═══ SOURCE INFORMATION ═══

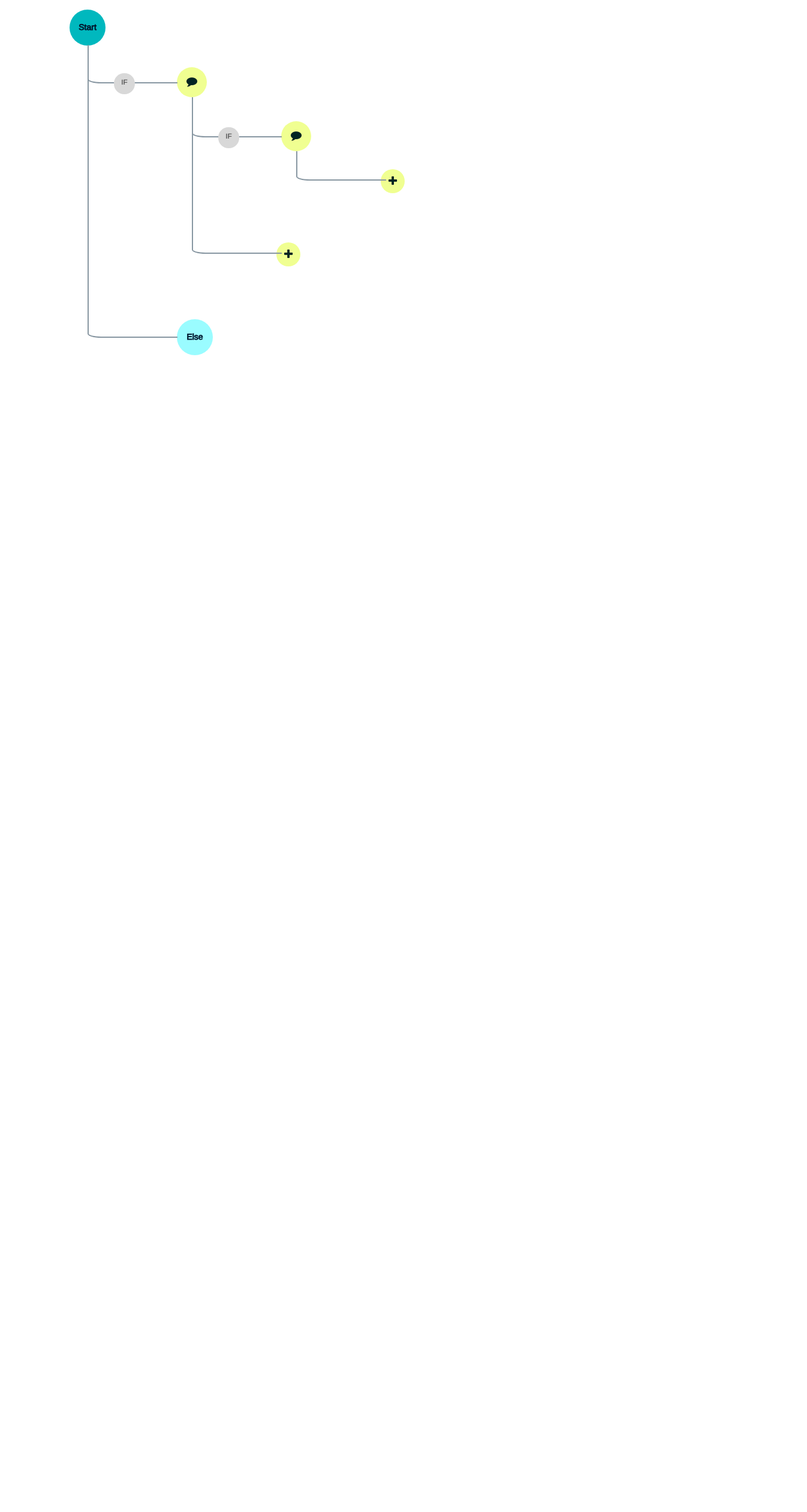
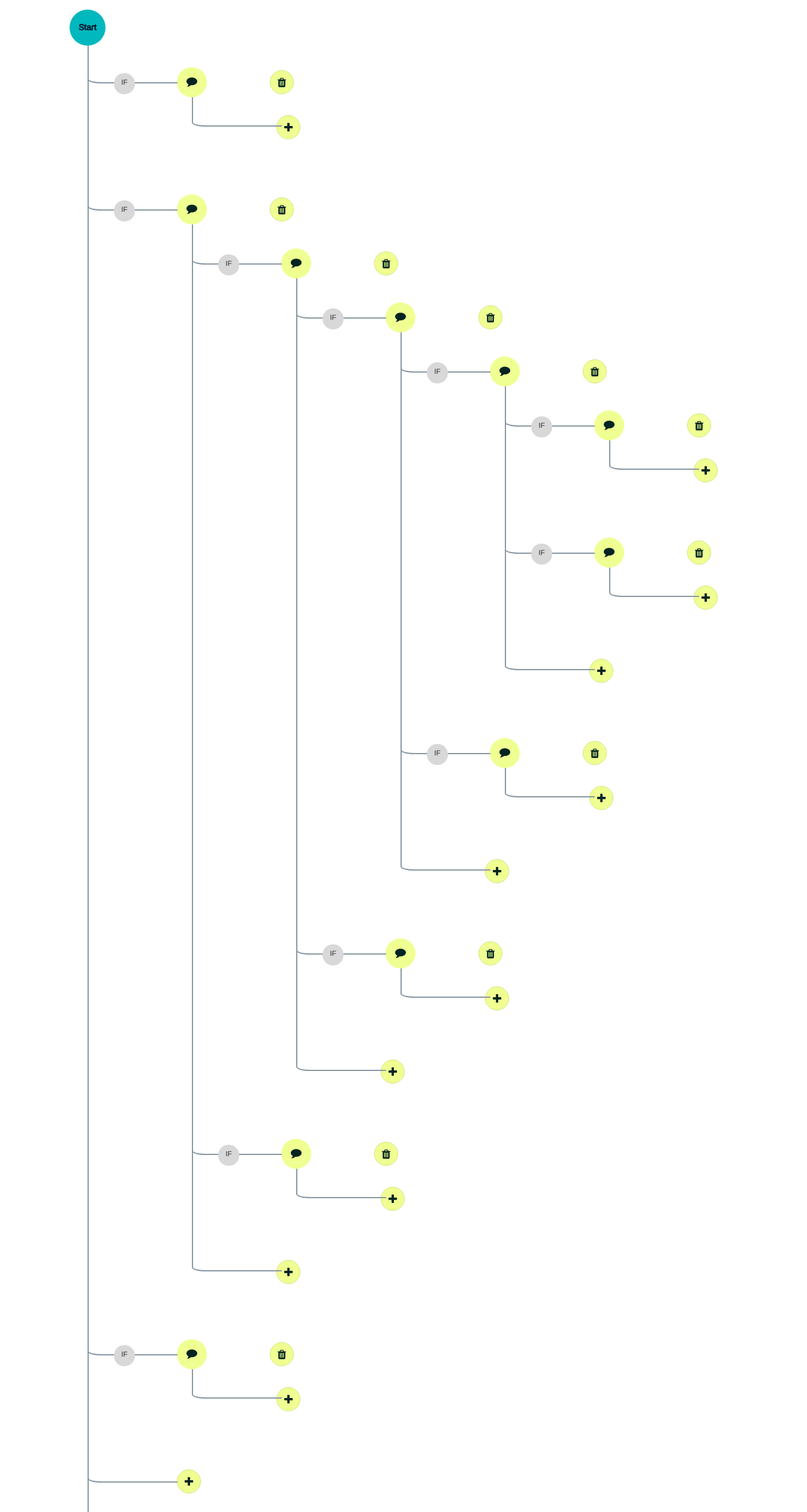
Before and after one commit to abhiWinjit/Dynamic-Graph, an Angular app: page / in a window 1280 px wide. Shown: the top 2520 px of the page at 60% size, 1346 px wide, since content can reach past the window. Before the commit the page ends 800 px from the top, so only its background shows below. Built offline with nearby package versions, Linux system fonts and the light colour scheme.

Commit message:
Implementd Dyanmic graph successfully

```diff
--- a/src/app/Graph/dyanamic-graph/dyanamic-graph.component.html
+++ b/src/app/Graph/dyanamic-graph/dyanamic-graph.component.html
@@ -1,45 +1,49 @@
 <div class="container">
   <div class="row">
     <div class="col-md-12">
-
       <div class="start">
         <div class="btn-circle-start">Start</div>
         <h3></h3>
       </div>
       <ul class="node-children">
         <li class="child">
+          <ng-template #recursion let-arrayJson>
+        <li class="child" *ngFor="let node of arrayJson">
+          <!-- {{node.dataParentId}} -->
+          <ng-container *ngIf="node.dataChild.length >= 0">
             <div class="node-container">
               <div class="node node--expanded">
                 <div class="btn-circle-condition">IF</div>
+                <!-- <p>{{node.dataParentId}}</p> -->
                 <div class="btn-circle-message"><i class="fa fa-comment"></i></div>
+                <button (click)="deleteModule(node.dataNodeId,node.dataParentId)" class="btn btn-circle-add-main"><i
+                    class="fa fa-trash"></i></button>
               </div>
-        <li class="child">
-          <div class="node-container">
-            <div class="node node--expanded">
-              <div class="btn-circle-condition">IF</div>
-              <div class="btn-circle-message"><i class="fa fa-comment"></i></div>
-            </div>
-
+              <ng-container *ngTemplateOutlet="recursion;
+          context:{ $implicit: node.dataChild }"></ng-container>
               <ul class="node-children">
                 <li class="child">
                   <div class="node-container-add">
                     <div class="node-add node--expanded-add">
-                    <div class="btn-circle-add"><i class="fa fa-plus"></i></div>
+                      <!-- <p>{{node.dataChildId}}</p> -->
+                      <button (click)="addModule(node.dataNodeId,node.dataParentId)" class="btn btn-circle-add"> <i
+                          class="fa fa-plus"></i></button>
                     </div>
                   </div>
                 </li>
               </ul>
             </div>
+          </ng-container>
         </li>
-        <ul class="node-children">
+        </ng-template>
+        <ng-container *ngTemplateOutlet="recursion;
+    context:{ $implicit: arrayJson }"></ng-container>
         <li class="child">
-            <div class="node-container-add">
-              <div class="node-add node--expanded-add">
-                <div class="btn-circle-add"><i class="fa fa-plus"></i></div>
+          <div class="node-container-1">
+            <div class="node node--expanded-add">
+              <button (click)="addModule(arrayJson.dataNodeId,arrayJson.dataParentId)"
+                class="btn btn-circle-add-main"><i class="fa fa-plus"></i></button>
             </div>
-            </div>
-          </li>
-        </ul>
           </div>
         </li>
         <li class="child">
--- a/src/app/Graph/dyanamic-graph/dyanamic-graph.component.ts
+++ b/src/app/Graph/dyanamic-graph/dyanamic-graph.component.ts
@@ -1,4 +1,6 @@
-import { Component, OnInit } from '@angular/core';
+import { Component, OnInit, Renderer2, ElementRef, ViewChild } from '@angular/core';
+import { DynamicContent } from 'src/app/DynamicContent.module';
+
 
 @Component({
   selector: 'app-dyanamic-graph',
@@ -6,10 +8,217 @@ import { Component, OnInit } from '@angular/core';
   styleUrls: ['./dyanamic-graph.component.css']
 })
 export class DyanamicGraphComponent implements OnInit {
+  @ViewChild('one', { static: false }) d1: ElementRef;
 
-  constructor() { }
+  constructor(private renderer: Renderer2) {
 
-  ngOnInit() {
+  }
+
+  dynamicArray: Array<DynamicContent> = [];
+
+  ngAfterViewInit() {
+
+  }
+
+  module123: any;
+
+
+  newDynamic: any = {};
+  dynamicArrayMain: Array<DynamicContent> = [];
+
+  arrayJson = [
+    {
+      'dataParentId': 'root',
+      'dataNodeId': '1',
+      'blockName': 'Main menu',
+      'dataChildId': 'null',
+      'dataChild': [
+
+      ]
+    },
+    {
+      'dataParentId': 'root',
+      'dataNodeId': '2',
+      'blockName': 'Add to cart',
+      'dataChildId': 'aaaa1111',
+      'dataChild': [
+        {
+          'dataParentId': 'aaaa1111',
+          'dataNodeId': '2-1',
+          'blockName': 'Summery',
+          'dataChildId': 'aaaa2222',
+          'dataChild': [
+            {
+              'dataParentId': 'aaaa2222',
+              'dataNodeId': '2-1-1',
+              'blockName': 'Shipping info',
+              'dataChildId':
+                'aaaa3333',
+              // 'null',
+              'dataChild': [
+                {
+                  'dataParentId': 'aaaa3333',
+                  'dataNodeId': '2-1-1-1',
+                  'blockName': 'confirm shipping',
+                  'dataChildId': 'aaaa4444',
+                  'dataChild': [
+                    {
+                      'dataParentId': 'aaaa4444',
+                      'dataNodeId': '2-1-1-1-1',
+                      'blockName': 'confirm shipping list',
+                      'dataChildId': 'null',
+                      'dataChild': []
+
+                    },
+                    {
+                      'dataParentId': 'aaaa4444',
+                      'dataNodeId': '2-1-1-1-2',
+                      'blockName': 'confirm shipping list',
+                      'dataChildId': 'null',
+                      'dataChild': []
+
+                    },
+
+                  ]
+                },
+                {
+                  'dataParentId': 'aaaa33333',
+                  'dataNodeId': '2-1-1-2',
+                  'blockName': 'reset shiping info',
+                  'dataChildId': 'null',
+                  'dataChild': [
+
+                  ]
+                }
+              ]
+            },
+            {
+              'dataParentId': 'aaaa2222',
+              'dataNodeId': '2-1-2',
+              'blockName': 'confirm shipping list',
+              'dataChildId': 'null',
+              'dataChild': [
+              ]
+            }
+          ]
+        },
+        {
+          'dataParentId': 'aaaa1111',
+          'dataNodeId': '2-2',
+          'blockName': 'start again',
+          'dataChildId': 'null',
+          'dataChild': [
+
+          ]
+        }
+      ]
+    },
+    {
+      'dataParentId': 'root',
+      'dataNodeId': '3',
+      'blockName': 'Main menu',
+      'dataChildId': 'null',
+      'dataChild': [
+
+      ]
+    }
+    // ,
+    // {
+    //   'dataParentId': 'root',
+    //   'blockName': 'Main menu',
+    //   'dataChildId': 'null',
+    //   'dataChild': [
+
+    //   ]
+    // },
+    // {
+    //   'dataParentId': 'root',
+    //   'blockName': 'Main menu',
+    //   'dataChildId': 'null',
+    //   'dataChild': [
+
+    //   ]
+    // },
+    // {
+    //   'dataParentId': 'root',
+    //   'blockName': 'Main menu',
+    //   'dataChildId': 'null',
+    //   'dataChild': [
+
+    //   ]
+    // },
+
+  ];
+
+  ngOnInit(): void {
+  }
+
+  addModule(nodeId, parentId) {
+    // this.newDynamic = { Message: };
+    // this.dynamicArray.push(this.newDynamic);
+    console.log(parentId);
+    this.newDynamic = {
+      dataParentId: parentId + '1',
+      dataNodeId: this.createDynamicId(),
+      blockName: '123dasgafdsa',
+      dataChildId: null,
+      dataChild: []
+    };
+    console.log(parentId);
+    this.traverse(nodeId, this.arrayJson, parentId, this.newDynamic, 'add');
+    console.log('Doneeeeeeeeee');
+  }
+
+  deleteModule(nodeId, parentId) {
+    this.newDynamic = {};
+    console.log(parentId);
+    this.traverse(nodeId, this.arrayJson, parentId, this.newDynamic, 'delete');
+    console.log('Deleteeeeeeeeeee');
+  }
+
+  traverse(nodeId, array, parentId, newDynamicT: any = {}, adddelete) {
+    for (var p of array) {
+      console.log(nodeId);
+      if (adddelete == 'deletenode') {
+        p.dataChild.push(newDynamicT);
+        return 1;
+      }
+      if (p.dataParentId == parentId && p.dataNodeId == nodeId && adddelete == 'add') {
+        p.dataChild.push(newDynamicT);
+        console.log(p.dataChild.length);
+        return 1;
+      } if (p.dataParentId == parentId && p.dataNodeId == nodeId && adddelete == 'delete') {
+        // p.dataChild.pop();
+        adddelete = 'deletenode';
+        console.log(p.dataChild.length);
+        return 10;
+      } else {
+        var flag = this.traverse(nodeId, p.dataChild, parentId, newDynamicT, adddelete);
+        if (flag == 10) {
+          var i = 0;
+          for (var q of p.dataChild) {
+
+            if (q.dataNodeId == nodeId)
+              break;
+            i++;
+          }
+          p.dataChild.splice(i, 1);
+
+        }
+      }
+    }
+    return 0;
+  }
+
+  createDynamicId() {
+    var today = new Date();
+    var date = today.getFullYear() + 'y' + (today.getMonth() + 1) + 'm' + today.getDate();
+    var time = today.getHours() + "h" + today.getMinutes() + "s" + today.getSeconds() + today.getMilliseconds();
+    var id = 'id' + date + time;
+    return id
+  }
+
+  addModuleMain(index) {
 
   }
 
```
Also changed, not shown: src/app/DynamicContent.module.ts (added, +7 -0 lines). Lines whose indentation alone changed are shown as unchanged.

═══

> PROBLEM TO WORK ON
Pick out, from the lines above, every one that contains the string "container".

> RESULT OF THE TASK
 <div class="container">
+          <ng-container *ngIf="node.dataChild.length >= 0">
             <div class="node-container">
-          <div class="node-container">
+              <ng-container *ngTemplateOutlet="recursion;
+          context:{ $implicit: node.dataChild }"></ng-container>
                   <div class="node-container-add">
+          </ng-container>
+        <ng-container *ngTemplateOutlet="recursion;
+    context:{ $implicit: arrayJson }"></ng-container>
-            <div class="node-container-add">
+          <div class="node-container-1">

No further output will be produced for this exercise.